Along with Bowie, Stella Street fans included the real Rolling Stones – “Mick and Keith watched, of course,” says Cornwell. “That was cool” – and the real Michael Caine.
“Caine was complimentary about it,” says Cornwell. “He said, ‘They’ve got me in my Alfie period really well.’ That’s nice coming from him, because everyone does Michael Caine. It’s page one in the impressionist’s manual – along with Tommy Cooper and Frank Spencer. It was always gratifying, hearing from the people that we did.”
The show did have its regular fans too. Cornwell recalls good reviews and support from the critic Victor Lewis-Smith. But it wasn’t always straightforward to watch. “The problem was, it was quite difficult to find. It was never on at the same time! You had to be into it to find it.
“It was a cult thing – I think we were aware of it. But people still talk about it, so it made some kind of mark. I’ll take that. We used to get a couple of million watching – sometimes three million. Imagine that now! Those would be huge figures.”
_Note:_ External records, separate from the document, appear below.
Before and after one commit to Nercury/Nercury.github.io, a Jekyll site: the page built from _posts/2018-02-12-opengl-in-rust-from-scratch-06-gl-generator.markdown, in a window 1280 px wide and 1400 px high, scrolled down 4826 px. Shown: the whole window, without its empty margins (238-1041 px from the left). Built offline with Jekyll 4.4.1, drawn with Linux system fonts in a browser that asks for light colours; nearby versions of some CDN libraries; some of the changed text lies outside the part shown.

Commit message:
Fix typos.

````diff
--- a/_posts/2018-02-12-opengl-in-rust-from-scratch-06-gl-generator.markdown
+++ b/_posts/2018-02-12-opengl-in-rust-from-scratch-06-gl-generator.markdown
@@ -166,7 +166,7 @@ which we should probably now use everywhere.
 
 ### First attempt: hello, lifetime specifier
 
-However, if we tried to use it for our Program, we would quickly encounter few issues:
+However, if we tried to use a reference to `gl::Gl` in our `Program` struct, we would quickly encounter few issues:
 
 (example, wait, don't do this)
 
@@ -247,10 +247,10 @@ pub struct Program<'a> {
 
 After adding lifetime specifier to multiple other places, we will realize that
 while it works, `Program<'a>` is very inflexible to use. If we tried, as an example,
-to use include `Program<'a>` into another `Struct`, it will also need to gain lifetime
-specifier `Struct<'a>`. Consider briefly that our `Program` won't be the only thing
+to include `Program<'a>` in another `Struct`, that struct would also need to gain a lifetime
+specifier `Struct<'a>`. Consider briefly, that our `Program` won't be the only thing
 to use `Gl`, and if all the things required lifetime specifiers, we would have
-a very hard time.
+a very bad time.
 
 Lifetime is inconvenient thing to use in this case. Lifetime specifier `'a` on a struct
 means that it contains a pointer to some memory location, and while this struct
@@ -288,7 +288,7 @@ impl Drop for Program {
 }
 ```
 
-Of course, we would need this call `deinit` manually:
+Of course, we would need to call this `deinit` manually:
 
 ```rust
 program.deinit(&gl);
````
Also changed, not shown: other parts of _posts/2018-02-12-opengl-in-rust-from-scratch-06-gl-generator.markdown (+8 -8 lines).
A film followed in 2004, which added Ronni Ancona to the line-up. The (slightly) glossier production values undermined the series’s basic gag: high-budget celebs in a low-budget world.
“It’s a challenge, when a comedy series tries to make a feature film,” Cornwell says. “Very often it doesn’t work. We got away with it – it was alright, I think. Ronni Ancona was great, and it was just extraordinary actually doing a movie. But it was shot on a different street – it didn’t look like the TV series.”
Stella Street’s cult reputation is partly thanks to its release on DVD, though its fourth and final series never made it there. Nowadays, YouTube seems a strangely appropriate place for the stars of Stella Street to reside – the modern setting for that kind of low-budget, near-homemade style of comedy.
“What amazes me is that I think it stands up,” says Cornwell. He’s right. It’s still hilarious, smart and – in the best way possible – very strange. As he puts it: “It’s a very odd little world.”